Our faculty members conduct research through clinical investigation, clinical trials and laboratory studies. Clinical studies are performed through the departmental Research Resource Office. The following information details the faculty's interests in the areas of renal and nephrology research.

Michael C. Braun, M.D.

Dr. Braun’s research focuses on immune-mediated mechanism of renal injury. Using murine models of lupus nephritis and membranoproliferative glomerulonephritis (MPGN), his laboratory is investigating the mechanisms by which the complement system both initiates renal injury and alters the host adaptive immune response to glomerular damage. The current focus of this work is on the role of the receptors for the complement cleavage products C3a and C5a, as well as the effects of sub-lytic membrane attack complex deposition on renal parenchymal cell responses. Dr. Braun’s clinical research interests are in the areas of complement mediated glomerular diseases, MPGN in particular, and disease recurrence in renal allografts.

Dr. Braun is the local principal investigator for the midwest pediatric nephrology consortium (MWPNC)'s NIH funded CureGN study.

Eileen D. Brewer, M.D.

Dr. Brewer’s research focuses on clinical investigation of kidney diseases in children and adolescents and currently includes studies of fibroblastic growth factor 23 and dysfunctional mineral metabolism as potential cardiovascular risk factors in pediatric patients with end-stage renal disease. She participates as institutional principal investigator in national multi-center clinical investigations, such as the NIH-sponsored randomized, double-blind, placebo-controlled trial of antimicrobial prophylaxis in children with vesicoureteral reflux and urinary tract infection.

Ewa Elenberg, M.D.

Dr. Elenberg is a national expert in cystinosis; in 2009, she received a grant from the Cystinosis Research Network to study quality of life in patients with cystinosis. She is currently in the planning stage of a major study aimed at developing a better drug that will improve quality of life for patients with cystinosis.

Arundhati S. Kale, M.B.B.S. M.D.

Dr. Kale is the local principal investigator for the midwest pediatric nephrology consortium (MWPNC) studies involving nephrotic syndrome, FSGS (focal segmental glomerulosclerosis) and minimal change disease. Currently active studies include the ACTIVATE trial of ACTH in steroid dependent nephrotic syndrome.

Mini Michael, M.B.B.S., M.D.

Dr. Michael is involved in clinical research. She has expertise in performing systematic reviews and recently completed a systematic review of randomized controlled studies on interventions for hemolytic uremic syndrome (HUS) and thrombotic thrombocytopenic purpura. She is involved in conducting a retrospective review of pediatric renal transplantation outcomes with long-term dual immunosuppression being followed at Texas Children's for the last 20 years in collaboration with Drs. Brewer and Kale. Dr. Michael is a co-investigator for the midwest pediatric nephrology consortium (MWPNC) studies involving atypical HUS. Currently active studies include the KidCOM registry of complemented mediated kidney diseases in children. 

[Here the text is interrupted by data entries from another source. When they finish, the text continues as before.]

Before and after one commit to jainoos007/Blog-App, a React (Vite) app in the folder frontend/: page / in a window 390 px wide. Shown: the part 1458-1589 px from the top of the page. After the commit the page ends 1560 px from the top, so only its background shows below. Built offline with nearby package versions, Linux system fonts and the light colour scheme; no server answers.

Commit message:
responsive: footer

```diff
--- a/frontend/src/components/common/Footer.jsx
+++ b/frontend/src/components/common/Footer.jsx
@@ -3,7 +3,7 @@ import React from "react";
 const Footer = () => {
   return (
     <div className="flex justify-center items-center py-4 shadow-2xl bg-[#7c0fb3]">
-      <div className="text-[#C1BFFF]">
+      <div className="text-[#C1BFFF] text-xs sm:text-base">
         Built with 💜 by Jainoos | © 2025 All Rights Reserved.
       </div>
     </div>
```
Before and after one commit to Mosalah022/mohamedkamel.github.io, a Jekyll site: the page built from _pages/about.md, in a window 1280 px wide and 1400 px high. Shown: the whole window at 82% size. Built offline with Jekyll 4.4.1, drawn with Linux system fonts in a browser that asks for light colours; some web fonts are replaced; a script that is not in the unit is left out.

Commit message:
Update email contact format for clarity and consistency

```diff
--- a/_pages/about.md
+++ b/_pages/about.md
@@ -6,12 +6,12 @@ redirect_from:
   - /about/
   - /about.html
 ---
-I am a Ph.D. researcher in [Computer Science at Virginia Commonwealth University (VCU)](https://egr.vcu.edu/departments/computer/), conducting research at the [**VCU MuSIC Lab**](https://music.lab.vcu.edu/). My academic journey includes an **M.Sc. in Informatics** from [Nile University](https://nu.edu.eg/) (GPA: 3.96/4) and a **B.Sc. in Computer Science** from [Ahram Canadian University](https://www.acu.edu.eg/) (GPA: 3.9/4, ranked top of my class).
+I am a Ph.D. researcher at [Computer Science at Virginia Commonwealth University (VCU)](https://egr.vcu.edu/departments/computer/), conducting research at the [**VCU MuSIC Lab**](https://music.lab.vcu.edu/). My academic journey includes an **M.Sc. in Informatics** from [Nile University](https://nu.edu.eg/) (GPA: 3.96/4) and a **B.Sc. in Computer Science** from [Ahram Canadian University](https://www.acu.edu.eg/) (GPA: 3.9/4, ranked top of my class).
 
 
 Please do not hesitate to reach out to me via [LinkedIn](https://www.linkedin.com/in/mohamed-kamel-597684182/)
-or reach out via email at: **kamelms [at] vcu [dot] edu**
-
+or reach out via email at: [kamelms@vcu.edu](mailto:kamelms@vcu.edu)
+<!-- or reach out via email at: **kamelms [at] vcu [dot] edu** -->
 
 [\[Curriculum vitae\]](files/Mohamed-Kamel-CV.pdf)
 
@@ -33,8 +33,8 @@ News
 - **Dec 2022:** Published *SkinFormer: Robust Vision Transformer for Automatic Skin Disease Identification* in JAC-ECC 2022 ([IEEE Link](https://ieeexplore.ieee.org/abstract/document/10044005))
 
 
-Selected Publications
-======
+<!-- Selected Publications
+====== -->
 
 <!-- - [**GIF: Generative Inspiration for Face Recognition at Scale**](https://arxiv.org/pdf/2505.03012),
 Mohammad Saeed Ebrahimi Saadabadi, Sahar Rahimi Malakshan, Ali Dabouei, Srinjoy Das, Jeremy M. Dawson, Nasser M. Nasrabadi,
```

Poyyapakkam R. Srivaths, M.B.B.S., M.D.

Dr. Srivaths’ research focus is investigating cardiovascular morbidity associated with end-stage renal disease in children. He and his colleagues have completed a pilot project assessing prevalence and progression of cardiac calcifications in children receiving hemodialysis. He is expanding this research to assess cardiac calcifications in children receiving peritoneal dialysis and is also undertaking a project comparing calcifications and vascular compliance in children with end-stage renal disease.

Dr. Srivaths is the local principal investigator for the NIH funded CKiD study. 

Sarah J. Swartz, M.D.

Dr. Swartz’s research interests lie in childhood hypertension. She is interested in further defining the physiologic steps involved in the early development of essential hypertension. By elaborating on these early pathophysiologic changes, she hopes to improve treatment and potentially prevent the progression of essential hypertension.

Scott C. Wenderfer, M.D., Ph.D.

Dedicated to training the next generation of basic scientists and physician-scientists, Dr. Wenderfer collaborates widely with other investigators in Houston and around the world. Projects his laboratory include quantitative fluorescence microscopy, immunology, and biochemistry studies, tissue culture studies, animal modeling, and translational investigations. Immune complexes of all types are characterized in vitro and in vivo. Primary cultures for each kidney cell types are studied for cell-specific responses. Mouse models of circulating immune complex kidney accumulation are used to validate findings in vivo. Funding for this research has been obtained from the NIH and National Kidney Foundation. Dr. Wenderfer mentors students as faculty in Baylor College of Medicine's Immunology Graduate Program.

Translational studies that focus on patients with nephritis are underway in collaboration with the Center for Immunobiology and Baylor's Section of Immunology, Allergy, and Rheumatology.

Dr. Wenderfer is the local principal investigator for the midwest pediatric nephrology consortium (MWPNC) studies involving lupus nephritis. Currently active studies include the pediatric LN registry.